Vogue has certainly been impressed by the number 19. The style magazine has described it as one of Britain's most glamorous locations, dubbing it "the shuttle service for 'nice' girls as they hop between jobs in West End art galleries and their Chelsea apartments". Despite the conversion from Routemaster to generic double-decker two years ago, it's tempting to agree. Friend to London's rich and idle wealthy, the route passes some of the city's best-known streets and des-res postcodes. It trundles along the full length of the King's Road and past the bijou hideouts of Sloane Square, depositing pecunious passengers squarely at the doors of Knightsbridge boutiques before disappearing toward Piccadilly and the West End.

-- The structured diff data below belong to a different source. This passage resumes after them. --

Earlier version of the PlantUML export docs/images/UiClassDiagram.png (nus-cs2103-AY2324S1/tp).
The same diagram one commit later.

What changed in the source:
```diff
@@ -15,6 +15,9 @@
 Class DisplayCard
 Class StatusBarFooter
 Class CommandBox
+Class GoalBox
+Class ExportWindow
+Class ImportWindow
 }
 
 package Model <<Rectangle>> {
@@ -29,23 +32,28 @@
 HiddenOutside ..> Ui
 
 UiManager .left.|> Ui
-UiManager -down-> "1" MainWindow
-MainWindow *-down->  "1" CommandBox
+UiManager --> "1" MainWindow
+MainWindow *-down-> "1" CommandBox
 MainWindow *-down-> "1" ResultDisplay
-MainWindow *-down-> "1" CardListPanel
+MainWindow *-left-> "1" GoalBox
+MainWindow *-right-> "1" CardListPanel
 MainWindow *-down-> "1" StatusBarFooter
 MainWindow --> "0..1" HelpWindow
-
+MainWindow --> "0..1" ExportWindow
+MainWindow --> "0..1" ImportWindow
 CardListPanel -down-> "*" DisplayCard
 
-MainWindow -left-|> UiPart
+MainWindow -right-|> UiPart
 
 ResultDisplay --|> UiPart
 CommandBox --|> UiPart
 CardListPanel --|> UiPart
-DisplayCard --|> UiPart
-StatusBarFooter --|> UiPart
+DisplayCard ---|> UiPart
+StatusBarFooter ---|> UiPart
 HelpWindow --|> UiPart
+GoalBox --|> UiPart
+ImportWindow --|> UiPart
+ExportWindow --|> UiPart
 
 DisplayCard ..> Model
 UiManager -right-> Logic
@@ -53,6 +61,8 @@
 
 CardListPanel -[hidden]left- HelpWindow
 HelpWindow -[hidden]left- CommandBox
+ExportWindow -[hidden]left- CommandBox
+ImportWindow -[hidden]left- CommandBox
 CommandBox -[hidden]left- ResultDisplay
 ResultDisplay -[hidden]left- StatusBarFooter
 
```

Vogue's ringing endorsement suggests that they didn't ride the bus all the way northwards. Once past the uber-gentrification of Upper Street, things turn grim. Schoolkids with their hyperactive chatter and ringtone face-offs are a far cry from the pleasant Chelsea girls. And if Arsenal are playing, the traffic snarls up along Blackstock Road for miles, Still, amidst the chicken shops and screw-faced youths of the final destination, Finsbury Park, lies one of London's secret fashion meccas - the wholesale clothing outlets of Fonthill Road, where on a Saturday those self-same Fulham fashionistas can be found rummaging. Truly, the number 19 is a marvel of modern London, and Mr. Johnson would undoubtedly have agreed.
Image courtesy of Nicobobinus' Flickrstream